Because Democrats will be in a leadership position in the legislative process, it is anticipated their positions on a number of issues will moderate as they become part of the solution to issues rather than simply complaining.
A key, and unresolved, legislative issue is US farm legislation, which is paired with domestic feeding program funding.
Both the Senate and the House have their own versions of farm and feeding legislation with the farm legislation similar and the feeding program sections quite different.
Republicans wish to cut spending on domestic feeding programs and Democrats wish to strengthen the program. It is expected Congressional negotiations will resume early 2019 with the sitting of a new Congress.
However, there are some who wish to consider the Farm Bill before a new Congress is in place. It is not believed this quick movement, which was possible before the elections, will take place.
However, farm financial stress may force the both the House and Congress's hand The delay in addressing new farm legislation could be met with the reality of severe financial stress at the farm level.
US farm income has declined steadily for the past six years and currently sits at a 12-year low. Current farm legislation does little to reverse that trend.
A Republican Senate will be reluctant to increase spending but farm state financial stress could force them to do so.
The House would support such an effort. A new, and divided, Congress will be faced with an expired farm bill and severe farm level financial challenges.

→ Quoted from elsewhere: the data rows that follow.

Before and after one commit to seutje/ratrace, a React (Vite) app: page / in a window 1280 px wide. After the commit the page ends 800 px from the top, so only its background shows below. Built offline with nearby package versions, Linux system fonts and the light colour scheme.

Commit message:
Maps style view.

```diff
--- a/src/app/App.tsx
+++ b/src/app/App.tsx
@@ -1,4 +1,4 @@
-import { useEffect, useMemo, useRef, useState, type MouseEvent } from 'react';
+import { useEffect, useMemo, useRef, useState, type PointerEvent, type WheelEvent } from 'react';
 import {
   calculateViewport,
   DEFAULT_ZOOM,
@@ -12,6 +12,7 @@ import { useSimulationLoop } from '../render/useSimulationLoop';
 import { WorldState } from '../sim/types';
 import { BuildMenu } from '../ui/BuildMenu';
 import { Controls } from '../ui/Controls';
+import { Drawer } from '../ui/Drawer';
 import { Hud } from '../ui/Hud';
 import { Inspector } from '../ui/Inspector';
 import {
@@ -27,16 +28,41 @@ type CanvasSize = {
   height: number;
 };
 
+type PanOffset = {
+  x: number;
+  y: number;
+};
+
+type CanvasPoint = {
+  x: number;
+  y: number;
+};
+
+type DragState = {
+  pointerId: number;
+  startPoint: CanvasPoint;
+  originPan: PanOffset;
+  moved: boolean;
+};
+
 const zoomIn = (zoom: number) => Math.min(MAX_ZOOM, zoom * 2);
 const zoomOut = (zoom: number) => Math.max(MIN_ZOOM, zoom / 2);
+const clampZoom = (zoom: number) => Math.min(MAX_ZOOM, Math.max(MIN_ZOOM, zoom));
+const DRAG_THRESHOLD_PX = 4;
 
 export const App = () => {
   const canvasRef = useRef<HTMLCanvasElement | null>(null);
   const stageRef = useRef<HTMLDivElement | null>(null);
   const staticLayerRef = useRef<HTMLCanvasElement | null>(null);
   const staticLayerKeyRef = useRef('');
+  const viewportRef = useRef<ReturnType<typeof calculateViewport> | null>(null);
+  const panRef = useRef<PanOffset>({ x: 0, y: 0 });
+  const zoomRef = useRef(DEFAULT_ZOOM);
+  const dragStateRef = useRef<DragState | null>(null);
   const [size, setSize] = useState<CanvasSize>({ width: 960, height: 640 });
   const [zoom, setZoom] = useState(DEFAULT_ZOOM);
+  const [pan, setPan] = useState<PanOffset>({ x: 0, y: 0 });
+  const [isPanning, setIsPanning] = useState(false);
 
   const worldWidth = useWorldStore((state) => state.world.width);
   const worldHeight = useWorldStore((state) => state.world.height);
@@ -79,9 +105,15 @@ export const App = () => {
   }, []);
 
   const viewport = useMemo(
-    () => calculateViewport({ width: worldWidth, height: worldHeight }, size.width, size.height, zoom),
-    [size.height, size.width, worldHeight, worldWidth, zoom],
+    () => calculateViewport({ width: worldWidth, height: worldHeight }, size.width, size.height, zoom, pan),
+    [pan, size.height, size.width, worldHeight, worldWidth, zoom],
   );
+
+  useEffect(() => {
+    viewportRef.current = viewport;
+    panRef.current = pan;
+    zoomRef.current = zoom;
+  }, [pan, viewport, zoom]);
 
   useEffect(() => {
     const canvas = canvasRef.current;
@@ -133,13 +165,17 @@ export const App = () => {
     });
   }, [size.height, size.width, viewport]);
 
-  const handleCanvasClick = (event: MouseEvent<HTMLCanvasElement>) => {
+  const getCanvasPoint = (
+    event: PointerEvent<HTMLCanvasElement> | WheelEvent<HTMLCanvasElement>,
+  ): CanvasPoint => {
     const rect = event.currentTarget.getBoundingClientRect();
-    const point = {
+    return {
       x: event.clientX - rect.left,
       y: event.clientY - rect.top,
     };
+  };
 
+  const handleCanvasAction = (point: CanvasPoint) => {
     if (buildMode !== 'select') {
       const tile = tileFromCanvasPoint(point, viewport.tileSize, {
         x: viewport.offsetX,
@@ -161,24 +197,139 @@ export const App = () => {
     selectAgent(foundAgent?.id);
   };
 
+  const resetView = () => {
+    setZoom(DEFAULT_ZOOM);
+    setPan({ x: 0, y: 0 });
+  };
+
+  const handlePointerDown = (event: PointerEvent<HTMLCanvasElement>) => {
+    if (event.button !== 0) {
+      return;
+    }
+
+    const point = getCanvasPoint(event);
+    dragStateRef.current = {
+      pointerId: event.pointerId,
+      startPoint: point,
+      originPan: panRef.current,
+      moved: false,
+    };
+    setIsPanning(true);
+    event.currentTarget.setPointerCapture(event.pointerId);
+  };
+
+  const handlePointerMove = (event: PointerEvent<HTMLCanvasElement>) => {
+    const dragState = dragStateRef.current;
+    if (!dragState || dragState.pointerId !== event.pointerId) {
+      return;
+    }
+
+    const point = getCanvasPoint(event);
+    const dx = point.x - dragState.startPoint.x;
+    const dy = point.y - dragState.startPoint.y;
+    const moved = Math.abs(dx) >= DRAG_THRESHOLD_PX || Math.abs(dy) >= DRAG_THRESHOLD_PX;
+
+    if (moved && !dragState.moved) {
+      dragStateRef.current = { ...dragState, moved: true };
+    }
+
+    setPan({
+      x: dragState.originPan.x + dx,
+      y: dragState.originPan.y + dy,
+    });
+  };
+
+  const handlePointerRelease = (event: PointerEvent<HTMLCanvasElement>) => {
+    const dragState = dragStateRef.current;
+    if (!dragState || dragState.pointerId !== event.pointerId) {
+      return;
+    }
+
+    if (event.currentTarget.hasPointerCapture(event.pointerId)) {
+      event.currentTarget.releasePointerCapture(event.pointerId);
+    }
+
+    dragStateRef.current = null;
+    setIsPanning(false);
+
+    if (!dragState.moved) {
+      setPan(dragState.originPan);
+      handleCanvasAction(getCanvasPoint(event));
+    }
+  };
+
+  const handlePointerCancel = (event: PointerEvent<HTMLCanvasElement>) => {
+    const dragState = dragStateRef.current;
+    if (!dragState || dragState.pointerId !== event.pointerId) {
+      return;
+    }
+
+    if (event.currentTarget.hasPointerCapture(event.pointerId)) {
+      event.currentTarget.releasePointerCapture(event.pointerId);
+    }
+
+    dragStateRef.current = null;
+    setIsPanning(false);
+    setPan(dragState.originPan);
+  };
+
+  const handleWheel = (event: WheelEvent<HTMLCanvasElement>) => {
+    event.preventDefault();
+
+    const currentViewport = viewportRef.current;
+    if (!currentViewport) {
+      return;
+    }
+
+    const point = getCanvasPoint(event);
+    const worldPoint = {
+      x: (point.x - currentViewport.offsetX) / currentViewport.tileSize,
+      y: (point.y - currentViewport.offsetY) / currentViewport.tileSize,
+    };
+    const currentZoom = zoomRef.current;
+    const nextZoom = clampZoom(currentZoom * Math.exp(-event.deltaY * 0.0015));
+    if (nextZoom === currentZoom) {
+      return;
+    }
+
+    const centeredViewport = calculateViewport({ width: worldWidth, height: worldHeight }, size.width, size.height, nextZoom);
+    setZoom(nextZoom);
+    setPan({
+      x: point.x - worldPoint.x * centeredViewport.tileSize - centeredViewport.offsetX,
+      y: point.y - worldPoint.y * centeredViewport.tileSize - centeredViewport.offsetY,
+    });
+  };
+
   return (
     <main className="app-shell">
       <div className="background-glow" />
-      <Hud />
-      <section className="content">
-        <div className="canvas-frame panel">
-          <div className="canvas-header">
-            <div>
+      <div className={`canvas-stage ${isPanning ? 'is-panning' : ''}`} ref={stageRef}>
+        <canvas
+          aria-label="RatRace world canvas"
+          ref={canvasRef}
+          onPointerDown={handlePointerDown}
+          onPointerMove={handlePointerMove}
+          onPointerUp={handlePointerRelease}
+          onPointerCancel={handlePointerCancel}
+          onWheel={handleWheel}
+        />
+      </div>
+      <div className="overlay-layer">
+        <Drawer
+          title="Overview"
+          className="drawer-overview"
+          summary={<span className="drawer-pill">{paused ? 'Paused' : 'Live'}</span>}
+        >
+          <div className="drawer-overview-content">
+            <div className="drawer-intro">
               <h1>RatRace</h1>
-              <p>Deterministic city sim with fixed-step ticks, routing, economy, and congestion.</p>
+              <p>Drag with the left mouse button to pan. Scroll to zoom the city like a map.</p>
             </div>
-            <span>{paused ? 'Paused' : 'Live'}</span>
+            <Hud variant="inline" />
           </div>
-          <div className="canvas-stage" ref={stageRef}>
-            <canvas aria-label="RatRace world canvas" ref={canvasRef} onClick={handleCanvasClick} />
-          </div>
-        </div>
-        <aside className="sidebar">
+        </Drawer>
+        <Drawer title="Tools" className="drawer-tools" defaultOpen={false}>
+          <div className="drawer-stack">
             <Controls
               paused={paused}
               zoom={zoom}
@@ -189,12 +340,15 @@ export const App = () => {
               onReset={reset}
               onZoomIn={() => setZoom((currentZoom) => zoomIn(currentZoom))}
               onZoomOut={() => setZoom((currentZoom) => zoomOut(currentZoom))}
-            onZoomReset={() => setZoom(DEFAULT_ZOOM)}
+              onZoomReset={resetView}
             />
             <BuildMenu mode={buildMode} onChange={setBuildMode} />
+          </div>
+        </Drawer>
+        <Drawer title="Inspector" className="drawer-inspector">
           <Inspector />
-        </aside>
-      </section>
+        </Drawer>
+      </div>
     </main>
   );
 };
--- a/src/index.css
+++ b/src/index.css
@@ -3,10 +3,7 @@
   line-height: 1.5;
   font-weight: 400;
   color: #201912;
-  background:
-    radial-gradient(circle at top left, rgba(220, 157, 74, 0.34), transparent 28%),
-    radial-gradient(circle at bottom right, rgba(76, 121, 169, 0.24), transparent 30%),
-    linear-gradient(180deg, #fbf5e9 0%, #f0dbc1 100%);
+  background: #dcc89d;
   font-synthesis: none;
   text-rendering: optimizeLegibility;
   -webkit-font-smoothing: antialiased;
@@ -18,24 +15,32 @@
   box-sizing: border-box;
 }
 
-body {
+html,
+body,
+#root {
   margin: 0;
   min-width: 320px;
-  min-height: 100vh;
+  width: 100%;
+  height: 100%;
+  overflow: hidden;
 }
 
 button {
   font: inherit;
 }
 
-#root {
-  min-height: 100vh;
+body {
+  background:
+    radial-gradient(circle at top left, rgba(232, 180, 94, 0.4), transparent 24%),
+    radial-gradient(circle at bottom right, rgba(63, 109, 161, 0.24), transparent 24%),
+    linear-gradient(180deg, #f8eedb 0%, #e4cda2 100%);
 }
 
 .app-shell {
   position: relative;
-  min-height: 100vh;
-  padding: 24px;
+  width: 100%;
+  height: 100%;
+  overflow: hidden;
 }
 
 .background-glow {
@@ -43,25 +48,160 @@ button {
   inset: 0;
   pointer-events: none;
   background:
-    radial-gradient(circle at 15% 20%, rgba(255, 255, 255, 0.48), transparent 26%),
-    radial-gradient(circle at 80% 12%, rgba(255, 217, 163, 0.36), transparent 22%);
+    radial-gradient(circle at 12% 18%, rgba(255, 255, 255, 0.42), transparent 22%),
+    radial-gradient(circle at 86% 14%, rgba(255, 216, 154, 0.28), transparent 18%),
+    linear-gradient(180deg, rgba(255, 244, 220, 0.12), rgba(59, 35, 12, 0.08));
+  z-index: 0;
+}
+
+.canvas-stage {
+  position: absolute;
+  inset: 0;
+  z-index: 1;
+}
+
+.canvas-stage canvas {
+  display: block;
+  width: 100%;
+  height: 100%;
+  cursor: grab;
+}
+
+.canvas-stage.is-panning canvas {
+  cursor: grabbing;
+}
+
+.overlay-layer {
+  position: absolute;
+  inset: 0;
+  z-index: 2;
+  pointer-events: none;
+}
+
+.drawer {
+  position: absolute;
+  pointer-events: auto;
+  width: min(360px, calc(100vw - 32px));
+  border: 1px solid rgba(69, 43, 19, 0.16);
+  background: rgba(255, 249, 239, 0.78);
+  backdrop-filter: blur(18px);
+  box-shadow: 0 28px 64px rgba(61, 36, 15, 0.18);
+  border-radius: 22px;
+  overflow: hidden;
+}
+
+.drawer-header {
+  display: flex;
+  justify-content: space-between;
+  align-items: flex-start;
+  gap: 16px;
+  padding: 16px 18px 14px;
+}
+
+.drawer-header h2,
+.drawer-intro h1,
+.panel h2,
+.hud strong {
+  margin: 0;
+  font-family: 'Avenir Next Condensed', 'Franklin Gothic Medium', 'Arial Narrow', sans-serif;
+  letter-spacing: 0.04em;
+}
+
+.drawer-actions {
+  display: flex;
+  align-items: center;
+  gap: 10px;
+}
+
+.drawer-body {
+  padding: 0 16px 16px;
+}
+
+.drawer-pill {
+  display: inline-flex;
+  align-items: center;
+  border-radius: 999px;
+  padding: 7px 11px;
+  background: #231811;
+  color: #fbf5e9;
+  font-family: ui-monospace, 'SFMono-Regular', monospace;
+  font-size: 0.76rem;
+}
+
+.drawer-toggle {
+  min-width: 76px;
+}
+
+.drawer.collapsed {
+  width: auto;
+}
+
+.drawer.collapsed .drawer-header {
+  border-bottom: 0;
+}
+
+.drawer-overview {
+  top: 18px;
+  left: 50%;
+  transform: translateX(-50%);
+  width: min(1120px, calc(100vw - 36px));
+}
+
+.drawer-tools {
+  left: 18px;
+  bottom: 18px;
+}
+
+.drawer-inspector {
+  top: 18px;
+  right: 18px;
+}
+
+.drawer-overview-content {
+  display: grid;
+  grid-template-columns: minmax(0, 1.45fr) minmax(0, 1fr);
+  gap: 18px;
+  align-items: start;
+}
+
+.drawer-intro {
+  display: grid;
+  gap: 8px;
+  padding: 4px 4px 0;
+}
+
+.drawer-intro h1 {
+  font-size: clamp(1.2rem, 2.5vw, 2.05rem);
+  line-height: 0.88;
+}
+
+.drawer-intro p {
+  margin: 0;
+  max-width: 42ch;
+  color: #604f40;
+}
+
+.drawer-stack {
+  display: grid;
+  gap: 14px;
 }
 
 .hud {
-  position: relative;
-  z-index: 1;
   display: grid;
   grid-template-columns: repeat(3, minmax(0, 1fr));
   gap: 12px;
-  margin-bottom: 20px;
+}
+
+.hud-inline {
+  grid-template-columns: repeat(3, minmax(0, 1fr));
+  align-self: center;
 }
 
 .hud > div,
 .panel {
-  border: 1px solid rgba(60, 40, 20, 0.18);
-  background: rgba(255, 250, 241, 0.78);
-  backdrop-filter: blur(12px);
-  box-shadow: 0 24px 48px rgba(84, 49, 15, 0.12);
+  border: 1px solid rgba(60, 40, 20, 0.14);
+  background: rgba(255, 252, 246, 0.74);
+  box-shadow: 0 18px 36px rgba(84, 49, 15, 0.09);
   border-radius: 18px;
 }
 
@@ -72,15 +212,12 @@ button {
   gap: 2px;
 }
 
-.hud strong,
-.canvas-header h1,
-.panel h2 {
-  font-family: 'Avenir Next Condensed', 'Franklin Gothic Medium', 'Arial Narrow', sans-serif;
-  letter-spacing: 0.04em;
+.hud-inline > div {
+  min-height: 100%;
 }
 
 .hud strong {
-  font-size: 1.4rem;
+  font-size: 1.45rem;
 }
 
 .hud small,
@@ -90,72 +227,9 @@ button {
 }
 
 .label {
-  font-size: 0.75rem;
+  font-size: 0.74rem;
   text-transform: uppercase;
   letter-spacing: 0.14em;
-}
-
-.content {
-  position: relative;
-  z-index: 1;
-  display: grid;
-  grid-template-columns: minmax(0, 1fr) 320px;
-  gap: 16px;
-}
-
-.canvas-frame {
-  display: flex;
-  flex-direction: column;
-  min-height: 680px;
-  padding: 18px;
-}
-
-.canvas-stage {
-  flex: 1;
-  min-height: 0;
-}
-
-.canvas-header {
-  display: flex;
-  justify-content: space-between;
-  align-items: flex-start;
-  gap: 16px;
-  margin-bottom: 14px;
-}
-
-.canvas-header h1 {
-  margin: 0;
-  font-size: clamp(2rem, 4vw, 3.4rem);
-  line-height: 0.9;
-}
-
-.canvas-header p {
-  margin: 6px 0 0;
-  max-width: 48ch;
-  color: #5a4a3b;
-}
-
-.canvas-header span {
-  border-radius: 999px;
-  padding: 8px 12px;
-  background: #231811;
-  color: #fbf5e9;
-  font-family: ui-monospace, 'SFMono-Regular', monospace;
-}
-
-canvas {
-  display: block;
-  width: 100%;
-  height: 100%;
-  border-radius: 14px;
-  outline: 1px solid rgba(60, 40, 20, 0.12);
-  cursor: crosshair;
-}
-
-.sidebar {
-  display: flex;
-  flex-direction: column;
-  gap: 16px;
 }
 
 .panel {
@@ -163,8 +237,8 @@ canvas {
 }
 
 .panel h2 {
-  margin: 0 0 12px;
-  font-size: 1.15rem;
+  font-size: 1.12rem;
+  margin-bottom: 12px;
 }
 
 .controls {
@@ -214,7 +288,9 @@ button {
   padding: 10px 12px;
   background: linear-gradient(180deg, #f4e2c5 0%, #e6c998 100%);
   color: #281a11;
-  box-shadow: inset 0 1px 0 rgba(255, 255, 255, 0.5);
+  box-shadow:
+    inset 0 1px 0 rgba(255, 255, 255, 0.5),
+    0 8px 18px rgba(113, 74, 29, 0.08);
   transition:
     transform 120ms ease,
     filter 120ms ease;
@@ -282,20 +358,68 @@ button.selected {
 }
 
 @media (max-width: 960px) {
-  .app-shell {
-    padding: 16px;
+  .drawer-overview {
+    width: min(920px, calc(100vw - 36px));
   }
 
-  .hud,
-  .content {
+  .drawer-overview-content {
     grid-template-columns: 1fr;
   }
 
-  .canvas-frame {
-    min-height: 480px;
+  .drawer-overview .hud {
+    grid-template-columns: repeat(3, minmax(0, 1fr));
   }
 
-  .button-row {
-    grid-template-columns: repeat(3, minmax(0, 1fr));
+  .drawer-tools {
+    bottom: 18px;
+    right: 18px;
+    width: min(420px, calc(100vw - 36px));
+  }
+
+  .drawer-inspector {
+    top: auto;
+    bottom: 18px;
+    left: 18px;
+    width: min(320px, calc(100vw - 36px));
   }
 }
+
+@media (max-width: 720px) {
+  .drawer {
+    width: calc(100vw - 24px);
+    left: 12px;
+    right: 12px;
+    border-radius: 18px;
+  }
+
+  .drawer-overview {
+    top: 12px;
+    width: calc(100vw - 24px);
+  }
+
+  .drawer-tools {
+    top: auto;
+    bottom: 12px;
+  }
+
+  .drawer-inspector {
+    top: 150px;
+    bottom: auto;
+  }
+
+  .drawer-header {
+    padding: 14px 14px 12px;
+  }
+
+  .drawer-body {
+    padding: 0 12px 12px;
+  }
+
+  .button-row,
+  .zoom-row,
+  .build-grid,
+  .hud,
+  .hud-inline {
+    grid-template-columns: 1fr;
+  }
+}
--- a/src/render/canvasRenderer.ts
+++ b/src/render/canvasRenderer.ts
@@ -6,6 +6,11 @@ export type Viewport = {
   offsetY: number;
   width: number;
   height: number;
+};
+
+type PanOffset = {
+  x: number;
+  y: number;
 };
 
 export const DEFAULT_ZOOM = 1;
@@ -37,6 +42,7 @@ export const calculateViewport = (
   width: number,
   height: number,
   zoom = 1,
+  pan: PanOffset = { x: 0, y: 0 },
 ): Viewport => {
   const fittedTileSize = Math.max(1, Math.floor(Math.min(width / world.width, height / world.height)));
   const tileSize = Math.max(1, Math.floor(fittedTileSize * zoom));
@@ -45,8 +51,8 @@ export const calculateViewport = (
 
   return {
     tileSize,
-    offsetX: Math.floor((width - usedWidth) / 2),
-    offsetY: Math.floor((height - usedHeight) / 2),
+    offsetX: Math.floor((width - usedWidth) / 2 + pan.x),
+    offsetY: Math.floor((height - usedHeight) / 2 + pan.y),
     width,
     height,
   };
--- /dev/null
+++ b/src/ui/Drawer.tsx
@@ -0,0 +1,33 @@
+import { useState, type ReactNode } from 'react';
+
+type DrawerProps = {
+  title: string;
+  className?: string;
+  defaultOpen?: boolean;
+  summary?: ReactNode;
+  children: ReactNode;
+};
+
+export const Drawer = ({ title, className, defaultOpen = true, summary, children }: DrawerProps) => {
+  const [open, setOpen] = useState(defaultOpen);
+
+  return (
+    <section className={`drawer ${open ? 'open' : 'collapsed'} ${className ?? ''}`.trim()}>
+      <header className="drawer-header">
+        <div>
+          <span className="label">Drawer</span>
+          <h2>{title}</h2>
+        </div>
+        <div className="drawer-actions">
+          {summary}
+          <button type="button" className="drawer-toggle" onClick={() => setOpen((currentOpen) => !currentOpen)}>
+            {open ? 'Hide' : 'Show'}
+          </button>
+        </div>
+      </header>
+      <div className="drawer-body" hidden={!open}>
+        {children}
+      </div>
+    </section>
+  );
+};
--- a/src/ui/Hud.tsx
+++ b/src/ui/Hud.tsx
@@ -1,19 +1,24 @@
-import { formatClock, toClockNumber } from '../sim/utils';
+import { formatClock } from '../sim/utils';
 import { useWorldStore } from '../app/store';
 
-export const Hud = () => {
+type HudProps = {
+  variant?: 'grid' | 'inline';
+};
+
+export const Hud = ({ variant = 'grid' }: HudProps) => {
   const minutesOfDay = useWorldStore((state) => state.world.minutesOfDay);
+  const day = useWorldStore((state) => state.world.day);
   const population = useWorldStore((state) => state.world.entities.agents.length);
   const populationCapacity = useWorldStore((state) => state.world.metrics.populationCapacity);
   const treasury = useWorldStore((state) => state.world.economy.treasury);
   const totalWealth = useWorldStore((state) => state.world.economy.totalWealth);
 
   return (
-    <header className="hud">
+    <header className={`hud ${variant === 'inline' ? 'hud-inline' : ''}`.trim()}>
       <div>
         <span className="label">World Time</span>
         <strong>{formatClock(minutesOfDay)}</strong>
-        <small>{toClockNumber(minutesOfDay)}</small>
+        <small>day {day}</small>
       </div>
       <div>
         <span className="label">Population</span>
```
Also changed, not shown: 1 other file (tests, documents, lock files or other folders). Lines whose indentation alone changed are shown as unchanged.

While some see gridlock in the legislative process, it is expected Congress will quickly pass legislation to shore up farm finances. One idea to do so is to return to production controls on a variety of crops, including dairy.
Another unresolved issue is the trade agreement between the US, Canada and Mexico (USMCA). While some see the trade agreement dying in Congress because of the Democrats anti-Trump positions, a failure to confirm the agreement, with significant financial and political consequences, would be seen as a direct consequence of Democratic petulance rather than leadership. Consequently, it is expected USMCA will be implemented by mid-2019.
All of the above have consequences, some greater than others, for New Zealand agriculture.
A new Farm Bill that addresses the bad US farm financial situation could result in reduced US production and, as a consequence, higher world prices for a variety of commodities, including dairy. It is expected the Senate and the House could reach agreement on the legislation, in part because the Democratic House is now a part of the solution.
Trade, broadly reviewed, could be more politically contentious. As noted, the House could increase its pressure to reduce ties and trade with Russia.
Such a move, depending on its focus, could open up new opportunities for New Zealand agriculture
The probable agreement to USMCA would be neutral to New Zealand exports, in large because of the limited changes to the agricultural part of the agreement from the earlier agreement.
In summary, the elections resulted in a divided Parliament (Congress). That division will change the discussions from parties deeply critical of the President and the other party, to recognition they are part of the solution and will lead to positive legislation.
Such an outcome is good for New Zealand agriculture.
William C Bailey was Chair of Agribusiness at Massey University for 13 years. He has written weekly world dairy market columns for ASB Bank for almost 15 years. He currently is President of Topker Consulting, specialising in agricultural market research and supply chain issues relevant to agriculture.